The enterprise is struggling to accommodate the connectivity needs of the legions of new teleworkers that have arisen in the past month, which in turn is placing a burden on the metro and regional network providers to keep the data flowing in this time of crisis.
Perhaps the most critical link in any local data infrastructure is the main trunk lines that carry data to and from multiple businesses and an even greater number of users. If this portion of the network becomes strained, data performance suffers and business slows. If it fails entirely, which is unlikely given the redundancies that are built in to most systems, the consequences would be vastly more serious.
Even before the virus hit, efforts were underway to relieve stress on core networks by pushing both physical and virtual compute and storage resources to the network edge. Not only is this expected to handle the brunt of data and service needs from new 5G infrastructure and the connected devices of the internet of things, but it also promises to greatly improve performance by increasing response times and providing a more intuitive, personalized touch to the way users interact with the digital ecosystem.

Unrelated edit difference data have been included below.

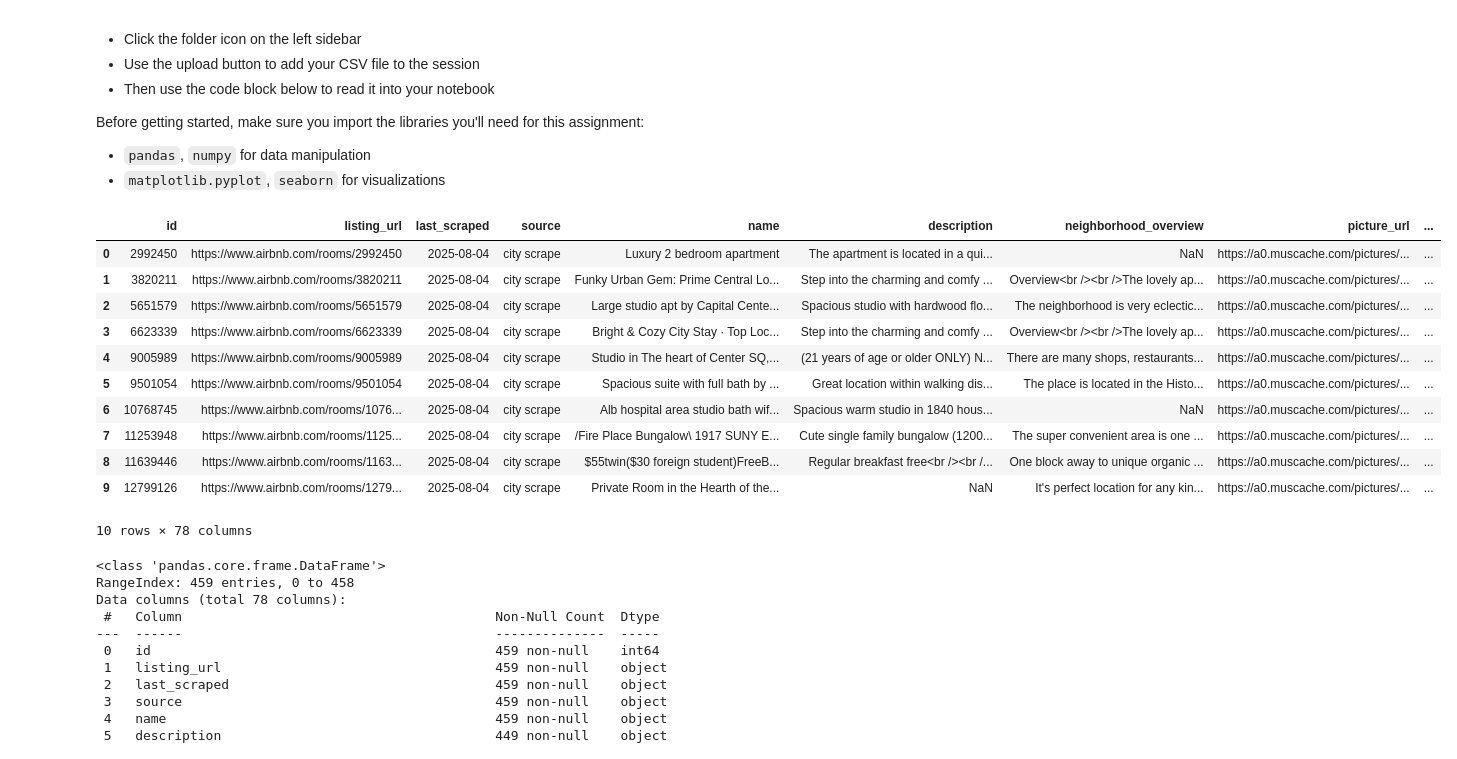
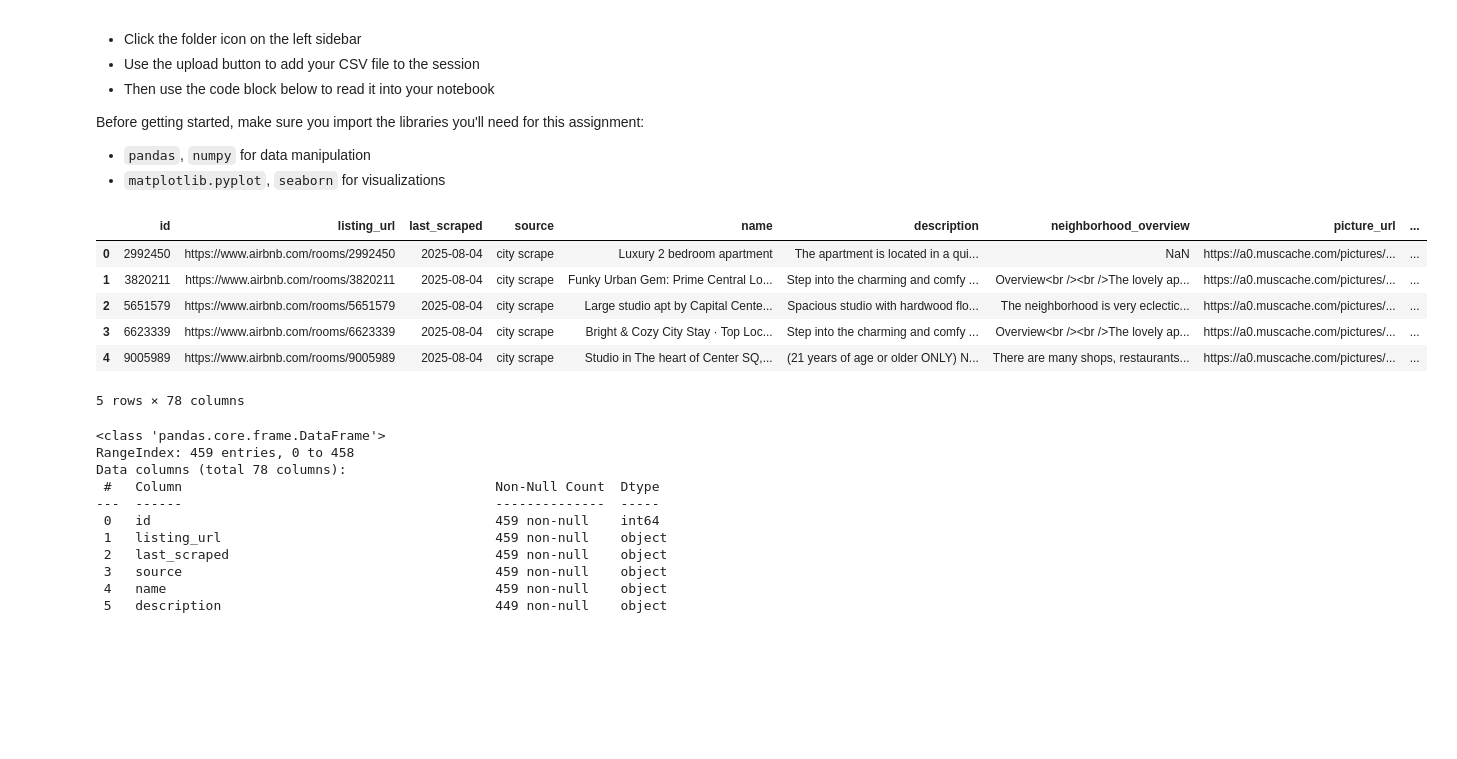
Before and after one commit to DataMiaoWH/DeepLearningExamples, a Jupyter notebook: Assignments/assignment_07_data_transformation.ipynb, the cells around one changed output. Saved outputs shown, nothing was run; the diff lists cells and outputs as text; code cells hidden in the pictures; blank space fills up the shorter version.

```diff
--- a/Assignments/assignment_07_data_transformation.ipynb
+++ b/Assignments/assignment_07_data_transformation.ipynb
@@ -46,22 +46,21 @@ Before getting started, make sure you import the libraries you'll need for this
 # %%
 # Add code here 🔧
 import pandas as pd
+import numpy as np
+import matplotlib.pyplot as plt
+import seaborn as sns
+
 path = 'cleaned_airbnb_data.csv'
 df = pd.read_csv(path)
-df.head(10)
+df.head()
 # %% [output]
 |  | id | listing_url | last_scraped | source | name | description | neighborhood_overview | picture_url | ... |
 | 0 | 2992450 | https://www.airbnb.com/rooms/2992450 | 2025-08-04 | city scrape | Luxury 2 bedroom apartment | The apartment is located in a qui... | NaN | https://a0.muscache.com/pictures/... | ... |
 | 1 | 3820211 | https://www.airbnb.com/rooms/3820211 | 2025-08-04 | city scrape | Funky Urban Gem: Prime Central Lo... | Step into the charming and comfy ... | Overview<br /><br />The lovely ap... | https://a0.muscache.com/pictures/... | ... |
 | 2 | 5651579 | https://www.airbnb.com/rooms/5651579 | 2025-08-04 | city scrape | Large studio apt by Capital Cente... | Spacious studio with hardwood flo... | The neighborhood is very eclectic... | https://a0.muscache.com/pictures/... | ... |
 | 3 | 6623339 | https://www.airbnb.com/rooms/6623339 | 2025-08-04 | city scrape | Bright & Cozy City Stay · Top Loc... | Step into the charming and comfy ... | Overview<br /><br />The lovely ap... | https://a0.muscache.com/pictures/... | ... |
 | 4 | 9005989 | https://www.airbnb.com/rooms/9005989 | 2025-08-04 | city scrape | Studio in The heart of Center SQ,... | (21 years of age or older ONLY) N... | There are many shops, restaurants... | https://a0.muscache.com/pictures/... | ... |
-| 5 | 9501054 | https://www.airbnb.com/rooms/9501054 | 2025-08-04 | city scrape | Spacious suite with full bath by ... | Great location within walking dis... | The place is located in the Histo... | https://a0.muscache.com/pictures/... | ... |
-| 6 | 10768745 | https://www.airbnb.com/rooms/1076... | 2025-08-04 | city scrape | Alb hospital area studio bath wif... | Spacious warm studio in 1840 hous... | NaN | https://a0.muscache.com/pictures/... | ... |
-| 7 | 11253948 | https://www.airbnb.com/rooms/1125... | 2025-08-04 | city scrape | /Fire Place Bungalow\ 1917 SUNY E... | Cute single family bungalow (1200... | The super convenient area is one ... | https://a0.muscache.com/pictures/... | ... |
-| 8 | 11639446 | https://www.airbnb.com/rooms/1163... | 2025-08-04 | city scrape | $55twin($30 foreign student)FreeB... | Regular breakfast free<br /><br /... | One block away to unique organic ... | https://a0.muscache.com/pictures/... | ... |
-| 9 | 12799126 | https://www.airbnb.com/rooms/1279... | 2025-08-04 | city scrape | Private Room in the Hearth of the... | NaN | It's perfect location for any kin... | https://a0.muscache.com/pictures/... | ... |
-10 rows × 78 columns
+5 rows × 78 columns
 # %%
 df.info()
 # %% [output]
```
Also changed, not shown: parts of 10 cells of this notebook.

Unfortunately for those struggling through the current crisis, deployment of this new edge is in its nascent stage. But given that many observers expect the culture of telecommuting to continue long after the pandemic ebbs, the need for vibrant edge networking is clear.
As VMWare’s Sasha Emmerling notes, the edge works by pushing compute, networking and storage out of the data center, past the cloud, and into the local communities where it is needed. By interacting with user devices in this way, we avoid having to shunt massive amounts of data, much of it ephemeral and of little value beyond the immediate needs of the user, through core networks to centralized facilities at the enterprise. The beauty of it is that, through virtualization and SDN technology, the entire infrastructure can still be managed is a single entity from a centralized dashboard, giving the enterprise full control of its data ecosystem regardless of where it resides.
For organizations struggling to set up a working telecommuting environment, edge networking provides a number of ways to simplify existing topologies to reduce cost and streamline operational complexity, says Equinix’s Ryan Mallory. To get started, Mallory recommends adopting an “Interconnection Oriented Architecture” strategy that lays out a blueprint as to exactly how the system will address latency, bandwidth, security and a host of other issues. In most cases, organizations will find that relocating key digital business and IT functions to various edge nodes will enable a high degree of resiliency and scalability, all while individual nodes can be tailored to segment and optimize specific types of traffic. A major metro area, for example, will feature nodes with higher user traffic and data density, allowing you to cross-connect multiple collocated systems with partners, cloud services and network providers. Meanwhile, all nodes can be connected via optimized WAN links.
On the hardware level, the edge should combine ruggedness and broad scalability within an extremely small footprint. Already, traffic is starting to push past the 10Gbit/s edge infrastructure that has been deployed so far, causing providers to seek out 25, 40 and even 100Gbit/s solutions. At the same time, this new infrastructure will exist in a wide range of extreme environments, from the hottest deserts to near-arctic cold, with the durability to withstand earthquakes, hurricanes and other disasters. And functionally, of course, edge equipment should provide a wide range of fronthaul and backhaul services, network capabilities and centralized test and management functions, preferably through both open source and commercial SDN controllers.
Even the largest, most dominant enterprises in their fields will have a tough time surviving in the new digital economy if they lack the resilience to withstand disruption. By pushing infrastructure to the edge, organizations of all sizes will find they can more easily absorb the shock of unexpected events, putting them in a better position to thrive both during the crisis and afterward.